Lacey, a female Rex rabbit, was found wandering in a park by Animal Control. She is beginning to trust humans again, loves cats, unafraid of large dogs and is litter-box trained. “She would do best in a home with older children,” Tracie says. “She needs someone willing to help her get over her fear of humans.”

Adoption fees are $25 at both shelters, which includes spay/neuter and a microchip. Both shelters need more volunteers and foster “parents.” “Our volunteers are wonderful,” Tracie says. “The produce stand, Garden of Eden (at US1 and Easy Street, Fort Pierce) provides the shelter with vegetable trimmings, and other volunteers are Richard Pfiester and Joe Edwards, who give excellent care tips and advice. For more info: call the Humane Society of St. Lucie County at (772) 461.0687 or the Humane Society of the Treasure Coast (772) 223.8822.
And more bunnies at the Humane Society of the Treasure Coast in Palm City

Sara Kyle works in the “Rabbit Room” at the Humane Society of the Treasure Coast and says that 11 bunnies were adopted last month, but they still have six left. Casper is a white male, American breed, with pink eyes, black ears and spots on his nose. Oreo is a vivid black-and-white American.
Binky, a male American, has grayish black fur tinged with a silvery white. Cobbler, a male American, has brown fur awash with black.

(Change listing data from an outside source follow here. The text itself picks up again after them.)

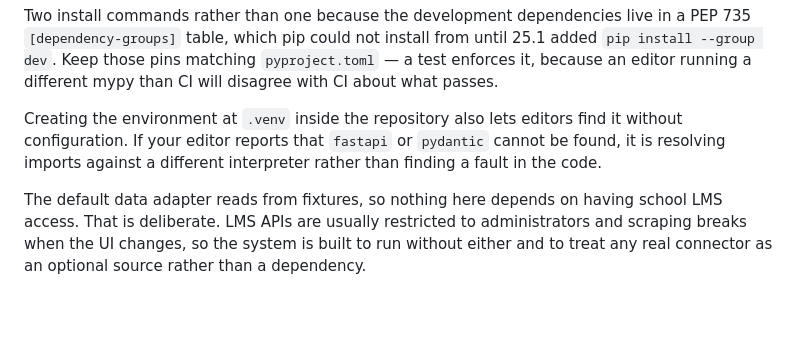
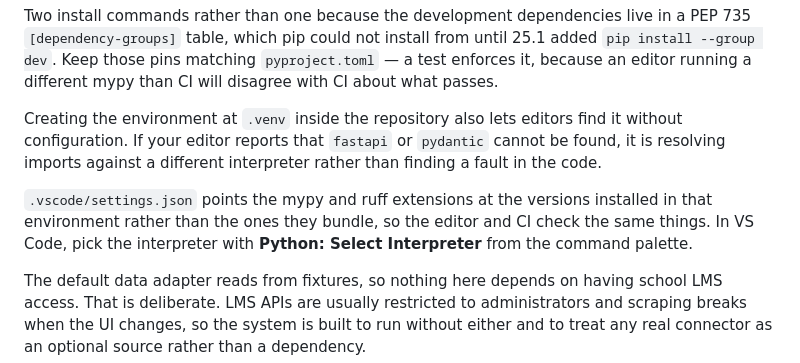
Before and after one commit to gbodegas/blossom, a Markdown page: README.md, the part around the change. Rendered like a GitHub page; blank space fills up the shorter version.

Commit message:
Pin the editor's mypy and ruff to the versions CI runs
Add .vscode/settings.json with importStrategy fromEnvironment for both
extensions, and extensions.json recommending them.

```diff
--- a/README.md
+++ b/README.md
@@ -145,6 +145,11 @@ find it without configuration. If your editor reports that `fastapi` or
 `pydantic` cannot be found, it is resolving imports against a different
 interpreter rather than finding a fault in the code.
 
+`.vscode/settings.json` points the mypy and ruff extensions at the versions
+installed in that environment rather than the ones they bundle, so the editor
+and CI check the same things. In VS Code, pick the interpreter with
+**Python: Select Interpreter** from the command palette.
+
 The default data adapter reads from fixtures, so nothing here depends on having school LMS access. That is deliberate. LMS APIs are usually restricted to administrators and scraping breaks when the UI changes, so the system is built to run without either and to treat any real connector as an optional source rather than a dependency.
 
 ## A note on data
```
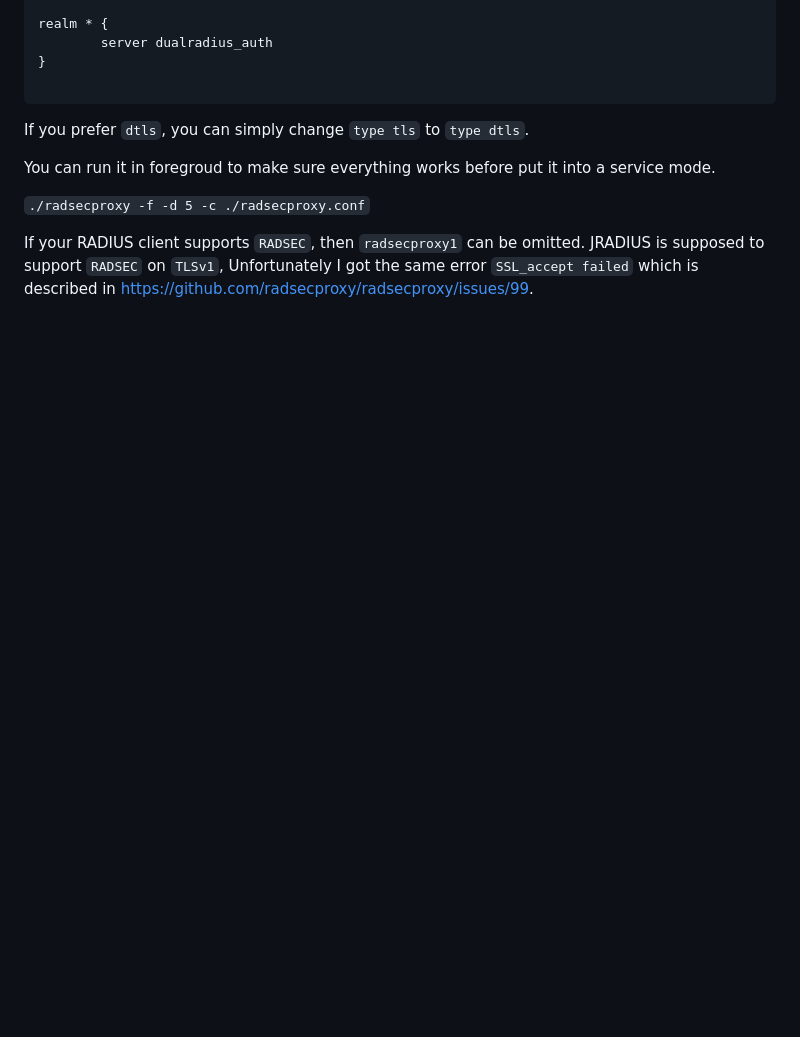
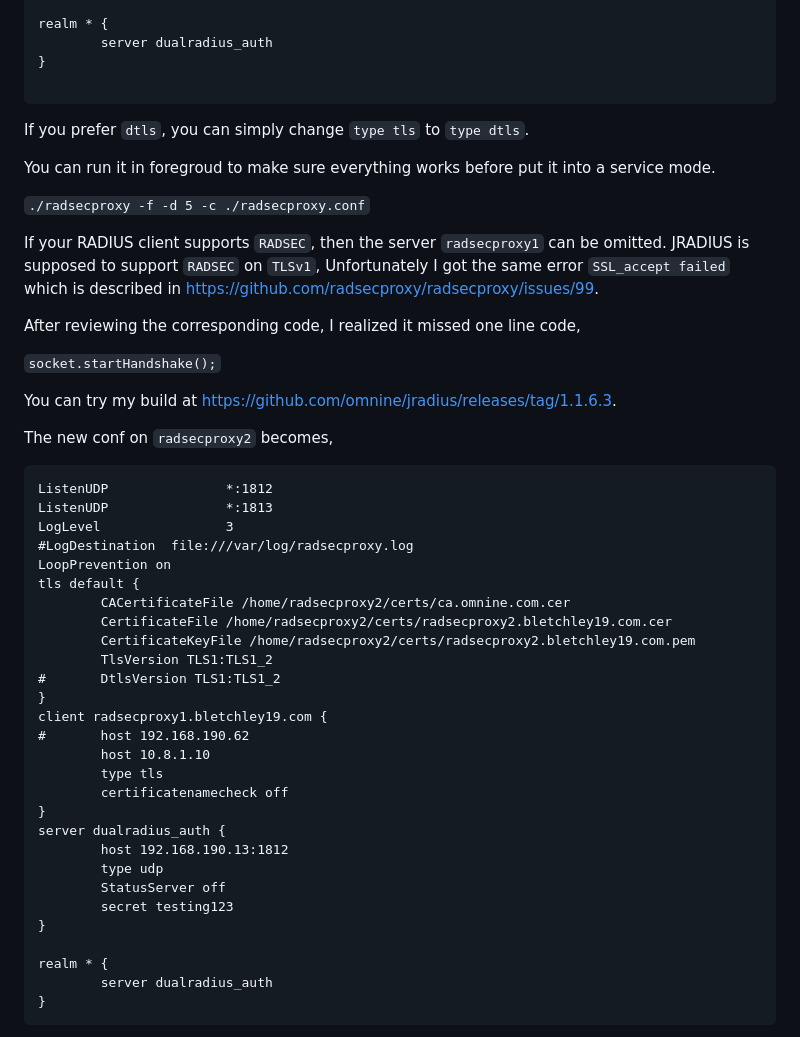
Before and after one commit to omnine/kbs, a Markdown page: radsecproxy/README.md, the part around one of its changes. Drawn GitHub-style; blank space fills up the shorter version.

Commit message:
add JRADIUS conf

````diff
--- a/radsecproxy/README.md
+++ b/radsecproxy/README.md
@@ -87,4 +87,44 @@ You can run it in foregroud to make sure everything works before put it into a s
 
 `./radsecproxy -f -d 5 -c ./radsecproxy.conf`
 
-If your RADIUS client supports `RADSEC`, then `radsecproxy1` can be omitted. JRADIUS is supposed to support `RADSEC` on `TLSv1`, Unfortunately I got the same error `SSL_accept failed` which is described in https://github.com/radsecproxy/radsecproxy/issues/99.
+If your RADIUS client supports `RADSEC`, then the server  `radsecproxy1` can be omitted. JRADIUS is supposed to support `RADSEC` on `TLSv1`, Unfortunately I got the same error `SSL_accept failed` which is described in https://github.com/radsecproxy/radsecproxy/issues/99.
+
+After reviewing the corresponding code, I realized it missed one line code,
+
+`socket.startHandshake();`
+
+You can try my build at https://github.com/omnine/jradius/releases/tag/1.1.6.3.
+
+The new conf on `radsecproxy2` becomes,
+
+```
+ListenUDP               *:1812
+ListenUDP               *:1813
+LogLevel                3
+#LogDestination  file:///var/log/radsecproxy.log
+LoopPrevention on
+tls default {
+        CACertificateFile /home/radsecproxy2/certs/ca.omnine.com.cer
+        CertificateFile /home/radsecproxy2/certs/radsecproxy2.bletchley19.com.cer
+        CertificateKeyFile /home/radsecproxy2/certs/radsecproxy2.bletchley19.com.pem
+        TlsVersion TLS1:TLS1_2
+#       DtlsVersion TLS1:TLS1_2
+}
+client radsecproxy1.bletchley19.com {
+#       host 192.168.190.62
+        host 10.8.1.10
+        type tls
+        certificatenamecheck off
+}
+server dualradius_auth {
+        host 192.168.190.13:1812
+        type udp
+        StatusServer off
+        secret testing123
+}
+
+realm * {
+        server dualradius_auth
+}
+```
+
````
Also changed, not shown: other parts of radsecproxy/README.md (+26 -0 lines), radsecproxy/doc/simulator-certificate.png (added), radsecproxy/doc/simulator-general.png (added).
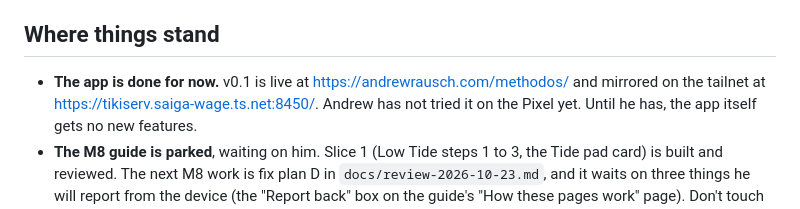
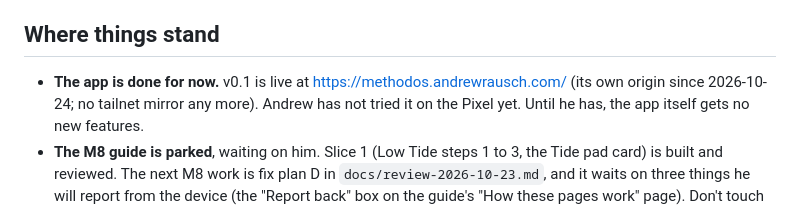
Before and after one commit to rauscha/methodos, a Markdown page: docs/new-guide.md, the part around the change. GitHub-like rendering.

```diff
--- a/docs/new-guide.md
+++ b/docs/new-guide.md
@@ -6,8 +6,8 @@ for a fresh session that has none of that session's context.
 
 ## Where things stand
 
-- **The app is done for now.** v0.1 is live at https://andrewrausch.com/methodos/ and mirrored on
-  the tailnet at https://tikiserv.saiga-wage.ts.net:8450/. Andrew has not tried it on the Pixel
+- **The app is done for now.** v0.1 is live at https://methodos.andrewrausch.com/ (its own origin
+  since 2026-10-24; no tailnet mirror any more). Andrew has not tried it on the Pixel
   yet. Until he has, the app itself gets no new features.
 - **The M8 guide is parked**, waiting on him. Slice 1 (Low Tide steps 1 to 3, the Tide pad card)
   is built and reviewed. The next M8 work is fix plan D in `docs/review-2026-10-23.md`, and it
```
Also changed, not shown: CLAUDE.md (+13 -9 lines).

Nicky, a female dwarf rabbit, has golden brown fur, and Snookie, also a dwarf, is a lighter shade of brown.